[Task input — start]

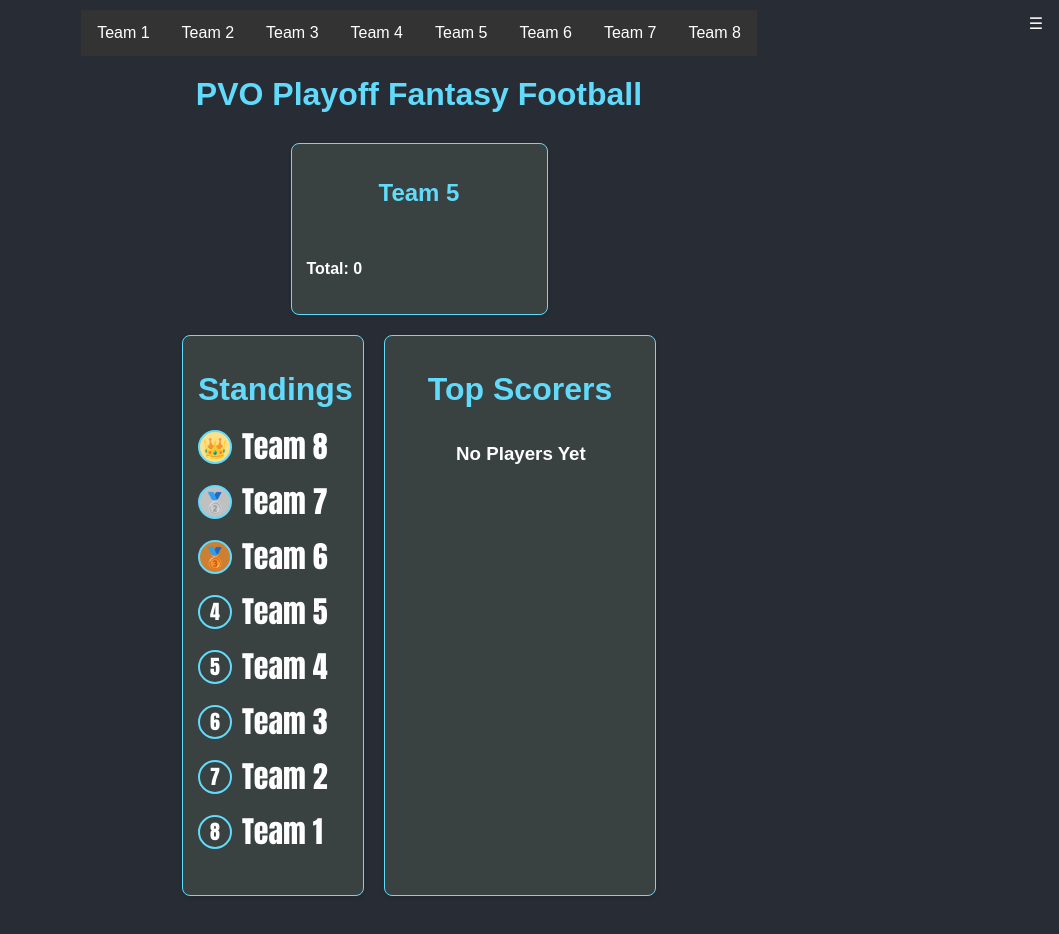
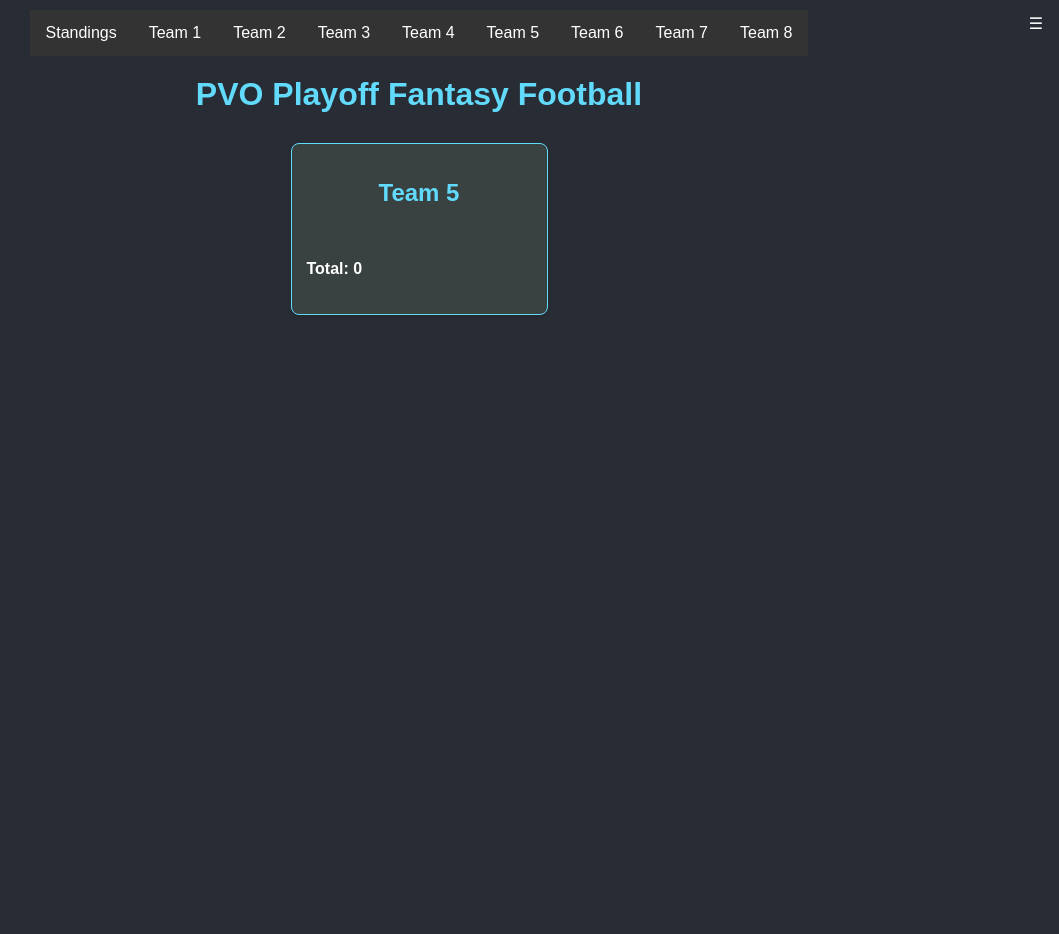
Before and after one commit to nbrom5/PVOPlayoffFantasyFootballPool, a plain HTML site: page index.html in a window 1280 px wide. Both pictures are taken after a click on the link "Team 5". Shown: the top 934 px of the page, without its empty margins (221-1280 px from the left). After the commit the page ends 800 px from the top, so only its background shows below. Drawn offline with Linux system fonts and the light colour scheme; no server answers.

Commit message:
Update index.html

```diff
--- a/index.html
+++ b/index.html
@@ -297,6 +297,7 @@
 </head>
 <body>
     <nav>
+        <a href="#" onclick="showStandings()">Standings</a>
         <a href="#" onclick="showContent1('team1')">Team 1</a>
         <a href="#" onclick="showContent1('team2')">Team 2</a>
         <a href="#" onclick="showContent1('team3')">Team 3</a>
@@ -483,6 +484,15 @@
         });
     }
 
+    function showStandings() {
+        var listContainer = document.getElementById('Section3');
+        listContainer.style.display = 'block';
+        var contentDivs = document.querySelectorAll('.team');
+        contentDivs.forEach(function(div) {
+            div.style.display = 'none';
+        });
+    }
+
     function showContent1(divId) {
         // Hide all content divs
         var contentDivs = document.querySelectorAll('.team');
@@ -514,6 +524,9 @@
         if (selectedDiv) {
             selectedDiv.style.display = 'block';
         }
+        var listContainer = document.getElementById('Section3');
+        console.log("Test3", listContainer);
+        listContainer.style.display = 'none';
     }
 
     function getPlayerName(id, teamNum, i, name, playerPos) {
```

[Task input — finish]

## Exercise description:
Scan the data above for the word "selectedDiv", then copy every line that holds it.

## The completed task:
         if (selectedDiv) {
             selectedDiv.style.display = 'block';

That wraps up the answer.